I’m going to preface this by saying this is probably the angst-iest poem I have ever written. On the one hand, I like the writing. On the other hand, it seems a little pretentious when I myself have never been in a war or lost someone to it.
I am, however, trying to keep a record of my writing, good and bad, and maybe this will resonate with someone more authentically. At the very least, we’re hearing a lot of war talk in the latest election cycle here in the U.S., and I very much hope whoever wins keeps in mind the civilian populace that is bound to exist in the same places that terrorists do.
Am I just one of millions?
Am I part of your analyzed cost?
I’m not a soldier, just cannonfodder.
I’m not a tragedy, just an acceptable loss.
I’m not a martyr, or even a name.
I’m just a pawn in your sick game.
I’m just a number, I’m not a person.
I’m just a death toll as everything worsens.
A simple factor of calculated cost.
And if I die, you say nothing’s lost
It’s all part of your proportional response.
Because I’m a part of your acceptable loss.
You say the good of the many outweighs the good of the few.
But what if that “many” didn’t include you?
What if everyone you cared for, all that you knew,
Were the cost, a sacrifice; what if you were the “few”?
Is this sacrifice no longer easy?
Does the size of those numbers finally make you queasy?
As you imagine them, every single face,
Give them your language, your religion, your race.

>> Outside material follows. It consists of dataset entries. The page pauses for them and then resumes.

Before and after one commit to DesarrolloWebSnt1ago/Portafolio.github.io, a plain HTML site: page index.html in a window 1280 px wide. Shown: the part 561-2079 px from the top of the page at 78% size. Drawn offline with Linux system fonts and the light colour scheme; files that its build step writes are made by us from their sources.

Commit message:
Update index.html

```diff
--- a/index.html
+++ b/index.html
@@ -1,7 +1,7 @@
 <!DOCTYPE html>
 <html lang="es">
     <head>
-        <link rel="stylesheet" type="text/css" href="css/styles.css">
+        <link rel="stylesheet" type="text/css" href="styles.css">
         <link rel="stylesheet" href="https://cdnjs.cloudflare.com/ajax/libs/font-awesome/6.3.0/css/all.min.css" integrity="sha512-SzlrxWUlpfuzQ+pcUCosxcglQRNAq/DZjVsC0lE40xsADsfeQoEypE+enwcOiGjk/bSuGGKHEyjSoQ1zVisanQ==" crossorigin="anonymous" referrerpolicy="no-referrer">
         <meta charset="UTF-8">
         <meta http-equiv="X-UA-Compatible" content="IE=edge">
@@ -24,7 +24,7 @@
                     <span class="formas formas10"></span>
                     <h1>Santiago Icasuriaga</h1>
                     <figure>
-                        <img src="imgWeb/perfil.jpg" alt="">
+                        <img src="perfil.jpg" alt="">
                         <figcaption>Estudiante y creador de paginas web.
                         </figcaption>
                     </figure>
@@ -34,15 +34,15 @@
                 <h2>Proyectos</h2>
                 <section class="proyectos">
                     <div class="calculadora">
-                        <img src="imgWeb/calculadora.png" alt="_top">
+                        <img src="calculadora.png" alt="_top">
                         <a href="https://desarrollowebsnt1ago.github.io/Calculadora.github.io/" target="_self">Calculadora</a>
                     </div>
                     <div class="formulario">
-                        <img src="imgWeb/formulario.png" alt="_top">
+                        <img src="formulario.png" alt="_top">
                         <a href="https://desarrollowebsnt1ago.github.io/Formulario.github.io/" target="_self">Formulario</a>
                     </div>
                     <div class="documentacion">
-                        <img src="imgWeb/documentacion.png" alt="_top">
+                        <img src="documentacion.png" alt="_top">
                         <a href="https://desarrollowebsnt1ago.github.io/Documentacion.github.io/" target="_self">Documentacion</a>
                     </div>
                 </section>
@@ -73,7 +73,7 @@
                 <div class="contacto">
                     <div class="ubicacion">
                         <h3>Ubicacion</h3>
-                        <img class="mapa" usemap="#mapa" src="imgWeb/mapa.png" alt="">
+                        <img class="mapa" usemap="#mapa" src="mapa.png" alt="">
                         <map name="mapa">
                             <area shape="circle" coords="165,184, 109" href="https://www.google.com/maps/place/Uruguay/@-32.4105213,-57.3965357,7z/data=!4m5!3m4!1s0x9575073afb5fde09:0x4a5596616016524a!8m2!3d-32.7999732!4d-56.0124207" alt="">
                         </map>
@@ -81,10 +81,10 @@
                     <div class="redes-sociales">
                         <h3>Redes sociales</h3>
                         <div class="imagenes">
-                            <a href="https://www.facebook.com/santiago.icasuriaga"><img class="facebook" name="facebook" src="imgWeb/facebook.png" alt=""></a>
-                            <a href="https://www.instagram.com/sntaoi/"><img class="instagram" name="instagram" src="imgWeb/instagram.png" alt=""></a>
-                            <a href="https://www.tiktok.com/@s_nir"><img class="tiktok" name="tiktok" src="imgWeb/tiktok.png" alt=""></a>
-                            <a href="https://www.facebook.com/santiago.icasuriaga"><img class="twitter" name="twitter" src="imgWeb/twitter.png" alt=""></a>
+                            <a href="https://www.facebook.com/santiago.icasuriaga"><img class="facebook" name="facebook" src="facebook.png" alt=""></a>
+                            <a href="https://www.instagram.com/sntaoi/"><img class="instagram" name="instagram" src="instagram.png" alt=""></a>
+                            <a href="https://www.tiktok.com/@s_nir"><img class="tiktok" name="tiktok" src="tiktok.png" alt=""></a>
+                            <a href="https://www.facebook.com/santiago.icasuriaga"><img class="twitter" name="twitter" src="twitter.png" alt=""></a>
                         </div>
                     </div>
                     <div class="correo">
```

Don’t make them strangers, but your family and friends.
Would your acceptable loss be so acceptable then?